EXERCISE:
Report, in full, each line of the material below in which the string "emph" occurs.

INFORMATION:
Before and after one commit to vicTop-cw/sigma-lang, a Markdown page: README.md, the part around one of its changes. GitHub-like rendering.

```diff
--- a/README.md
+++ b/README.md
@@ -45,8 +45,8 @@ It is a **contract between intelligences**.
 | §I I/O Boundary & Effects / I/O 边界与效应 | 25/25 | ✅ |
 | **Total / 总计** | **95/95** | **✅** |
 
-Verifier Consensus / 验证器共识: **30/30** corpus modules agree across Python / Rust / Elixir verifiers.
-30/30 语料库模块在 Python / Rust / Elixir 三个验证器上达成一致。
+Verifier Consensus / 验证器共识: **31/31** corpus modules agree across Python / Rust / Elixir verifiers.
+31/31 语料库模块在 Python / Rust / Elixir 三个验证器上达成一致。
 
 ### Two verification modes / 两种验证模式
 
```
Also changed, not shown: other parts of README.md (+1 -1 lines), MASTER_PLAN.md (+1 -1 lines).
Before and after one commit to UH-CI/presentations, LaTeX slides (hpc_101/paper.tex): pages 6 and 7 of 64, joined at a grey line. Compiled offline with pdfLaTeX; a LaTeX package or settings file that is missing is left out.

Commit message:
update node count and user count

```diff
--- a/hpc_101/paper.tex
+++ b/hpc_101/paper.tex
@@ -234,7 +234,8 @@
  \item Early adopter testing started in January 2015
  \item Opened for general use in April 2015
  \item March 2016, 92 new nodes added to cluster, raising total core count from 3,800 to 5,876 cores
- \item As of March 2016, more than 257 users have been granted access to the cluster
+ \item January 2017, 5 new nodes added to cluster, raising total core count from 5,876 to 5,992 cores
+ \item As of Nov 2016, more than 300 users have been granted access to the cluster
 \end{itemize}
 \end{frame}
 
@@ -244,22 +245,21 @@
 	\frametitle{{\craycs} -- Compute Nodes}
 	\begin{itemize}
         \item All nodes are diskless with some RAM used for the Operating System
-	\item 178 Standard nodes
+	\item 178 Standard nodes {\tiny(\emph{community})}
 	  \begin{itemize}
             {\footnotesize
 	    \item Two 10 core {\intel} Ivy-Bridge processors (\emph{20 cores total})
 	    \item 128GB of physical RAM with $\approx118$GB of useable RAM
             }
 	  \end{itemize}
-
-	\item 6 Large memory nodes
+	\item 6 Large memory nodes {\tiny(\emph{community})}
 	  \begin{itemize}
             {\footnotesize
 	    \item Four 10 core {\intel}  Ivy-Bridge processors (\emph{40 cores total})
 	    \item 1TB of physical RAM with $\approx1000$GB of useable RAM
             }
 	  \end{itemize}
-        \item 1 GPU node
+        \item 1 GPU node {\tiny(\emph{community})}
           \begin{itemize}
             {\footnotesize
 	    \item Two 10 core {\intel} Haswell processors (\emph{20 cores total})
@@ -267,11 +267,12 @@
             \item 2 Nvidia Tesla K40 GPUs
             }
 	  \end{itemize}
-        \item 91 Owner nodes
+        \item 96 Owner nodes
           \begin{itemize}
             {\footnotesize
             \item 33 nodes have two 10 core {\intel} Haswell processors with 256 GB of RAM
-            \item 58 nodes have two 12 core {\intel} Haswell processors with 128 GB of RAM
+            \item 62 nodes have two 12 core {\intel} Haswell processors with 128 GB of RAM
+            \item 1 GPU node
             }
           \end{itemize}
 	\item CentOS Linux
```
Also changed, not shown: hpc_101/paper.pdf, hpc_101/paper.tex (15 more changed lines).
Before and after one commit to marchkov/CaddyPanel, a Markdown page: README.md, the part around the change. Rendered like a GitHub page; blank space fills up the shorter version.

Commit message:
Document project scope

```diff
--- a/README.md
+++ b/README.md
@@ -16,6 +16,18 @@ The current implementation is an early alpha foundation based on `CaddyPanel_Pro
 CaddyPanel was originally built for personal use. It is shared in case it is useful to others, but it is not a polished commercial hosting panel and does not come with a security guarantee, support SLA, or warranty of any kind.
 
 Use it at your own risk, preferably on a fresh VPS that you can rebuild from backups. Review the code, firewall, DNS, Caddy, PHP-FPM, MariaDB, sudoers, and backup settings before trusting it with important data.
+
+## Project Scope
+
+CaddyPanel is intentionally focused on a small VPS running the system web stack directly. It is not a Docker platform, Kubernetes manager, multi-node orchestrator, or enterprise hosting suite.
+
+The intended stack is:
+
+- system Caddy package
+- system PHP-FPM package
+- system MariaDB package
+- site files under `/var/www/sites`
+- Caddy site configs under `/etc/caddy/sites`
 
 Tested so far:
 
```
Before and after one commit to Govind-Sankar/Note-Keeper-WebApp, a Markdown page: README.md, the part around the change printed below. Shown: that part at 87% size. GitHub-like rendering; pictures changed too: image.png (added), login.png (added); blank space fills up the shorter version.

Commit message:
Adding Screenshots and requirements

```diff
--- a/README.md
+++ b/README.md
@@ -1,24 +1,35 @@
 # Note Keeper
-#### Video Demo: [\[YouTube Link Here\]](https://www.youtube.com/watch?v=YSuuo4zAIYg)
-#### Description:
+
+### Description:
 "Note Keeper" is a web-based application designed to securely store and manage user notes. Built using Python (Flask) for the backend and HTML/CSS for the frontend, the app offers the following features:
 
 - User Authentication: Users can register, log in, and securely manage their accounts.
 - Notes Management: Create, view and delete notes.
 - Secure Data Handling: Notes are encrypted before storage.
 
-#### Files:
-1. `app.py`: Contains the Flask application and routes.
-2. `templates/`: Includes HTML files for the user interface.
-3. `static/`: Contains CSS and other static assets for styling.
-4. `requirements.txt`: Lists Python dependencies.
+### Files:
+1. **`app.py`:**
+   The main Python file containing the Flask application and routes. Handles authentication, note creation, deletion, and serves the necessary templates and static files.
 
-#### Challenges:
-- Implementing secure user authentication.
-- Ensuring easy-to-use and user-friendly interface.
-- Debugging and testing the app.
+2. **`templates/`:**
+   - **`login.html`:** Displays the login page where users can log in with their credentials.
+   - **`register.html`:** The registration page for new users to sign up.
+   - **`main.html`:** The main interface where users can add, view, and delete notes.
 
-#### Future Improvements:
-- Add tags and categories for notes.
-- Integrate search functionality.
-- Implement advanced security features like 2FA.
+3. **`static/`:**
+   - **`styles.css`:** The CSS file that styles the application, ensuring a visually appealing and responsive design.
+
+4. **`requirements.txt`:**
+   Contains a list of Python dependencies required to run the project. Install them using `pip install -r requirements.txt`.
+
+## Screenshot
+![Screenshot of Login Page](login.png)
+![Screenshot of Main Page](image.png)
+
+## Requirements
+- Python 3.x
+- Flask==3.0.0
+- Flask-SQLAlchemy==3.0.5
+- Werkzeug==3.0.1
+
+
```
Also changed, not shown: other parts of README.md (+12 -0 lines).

WRITTEN SOLUTION:
+	\item 178 Standard nodes {\tiny(\emph{community})}
 	    \item Two 10 core {\intel} Ivy-Bridge processors (\emph{20 cores total})
+	\item 6 Large memory nodes {\tiny(\emph{community})}
 	    \item Four 10 core {\intel}  Ivy-Bridge processors (\emph{40 cores total})
+        \item 1 GPU node {\tiny(\emph{community})}
 	    \item Two 10 core {\intel} Haswell processors (\emph{20 cores total})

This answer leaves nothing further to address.